Pictured below: Patricia being interviewed at the wetlands in 2012, and right a pair of painted snipes
Legal case against Abbot Point dumping will continue
Rumours are circulating that the companies wanting to build Abbot Point coal terminals will propose a land based dumping option to address concerns about the impact of dumping dredge spoil in the Great Barrier Reef Marine Park.
In March this year MCG launched legal action against the Environment Minister Greg Hunt’s decision to approve dredging and dumping for the proposed Abbot Point coal terminal expansion.
‘We would need to see any alternative proposal to determine how far it goes towards addressing all our concerns and whether it affects the current Federal Court case.Read more
On Thursday 12 December there was a strong showing from Mackay locals at a protest we organised at the North Queensland Bulk Ports office in Wellington Street, Mackay against the approval of the dredging and terminal construction at Abbot Point, near Bowen.

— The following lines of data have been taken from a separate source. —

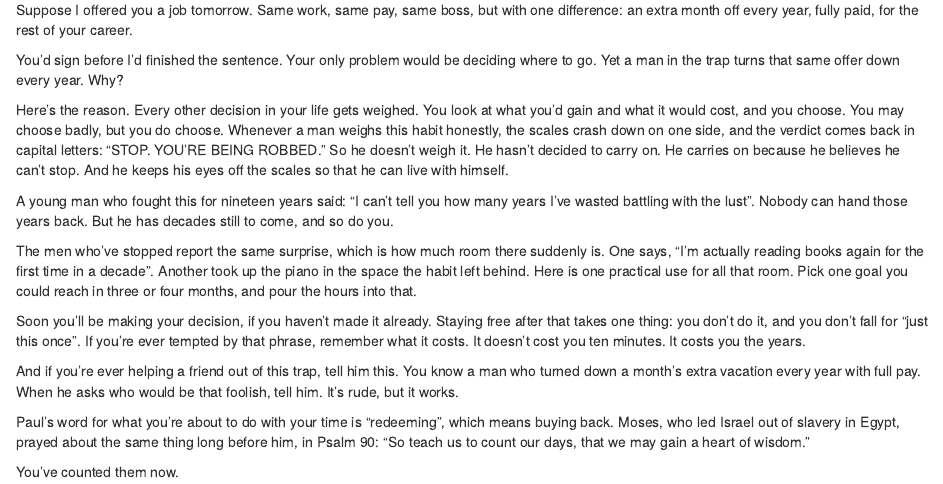
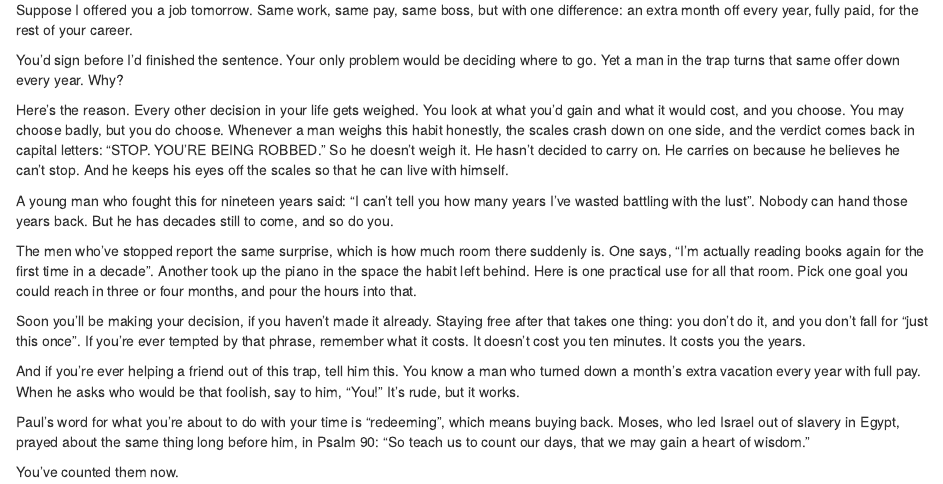
Before and after one commit to IamJamesRooke/stopjerkingoff, an R Markdown document (07-getting-your-time-back.Rmd): the page in a window 1100 px wide, from 1010 px down. Rendered offline with R 4.5, knitr and Pandoc, with nearby package versions; drawn as R Markdown's standard HTML page in place of the format the file asks for.

Commit message:
Ch 7: the vacation punchline is spoken aloud (James)
Co-Authored-By: Claude Fable 5.2 <noreply@anthropic.com>
Claude-Session: https://claude.ai/code/session_01PmUGncS23cvSndhEXcR2SH

```diff
--- a/07-getting-your-time-back.Rmd
+++ b/07-getting-your-time-back.Rmd
@@ -46,7 +46,7 @@
 
 Soon you'll be making your decision, if you haven't made it already. Staying free after that takes one thing: you don't do it, and you don't fall for "just this once". If you're ever tempted by that phrase, remember what it costs. It doesn't cost you ten minutes. It costs you the years.
 
-And if you're ever helping a friend out of this trap, tell him this. You know a man who turned down a month's extra vacation every year with full pay. When he asks who would be that foolish, tell him. It's rude, but it works.
+And if you're ever helping a friend out of this trap, tell him this. You know a man who turned down a month's extra vacation every year with full pay. When he asks who would be that foolish, say to him, "You!" It's rude, but it works.
 
 Paul's word for what you're about to do with your time is "redeeming", which means buying back. Moses, who led Israel out of slavery in Egypt, prayed about the same thing long before him, in Psalm 90: "So teach us to count our days, that we may gain a heart of wisdom."
 
```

In an event described by the Daily Mercury as 'dramatic' we threw dredge spoil over some of local marine creatures: dugongs, reef fish and sea turtles. All of these animals will have their habitat affected by the proposed 3 million cubic metre dredging project.
The photo above was taken by ABC Tropical North, and the full story can be seen at their website: http://www.abc.net.au/local/photos/2013/12/11/3909708.htm
For more information about the Abbot Point coal port expansion: http://www.mackayconservationgroup.org.au/abbot_point_a_disaster_in_the_making
If coal miners and coal port owners get their way, 16 million cubic metres (~4535 million tonnes) of the seabed at Abbot Point in Queensland will be dredged and dumped into the World Heritage listed Great Barrier Reef Marine Park.
The proposed dredging is to allow the expansion of the Abbot Point Coal Port near Bowen in Queensland.
The mud to be dredged is enough to fill the Melbourne Cricket Ground (MCG) 30 times over.Read more
The proposed massive increase in mining and coal ports on the Queensland coast adjacent to the World Heritage protected Great Barrier Reef is predicted to see an increase of 5 times in the number of shipping transits.
This increases by 5 times the risk of oil spills, reef damage, groundings and boat strikes on marine mammals like dolphins, whales and dugongs.Read more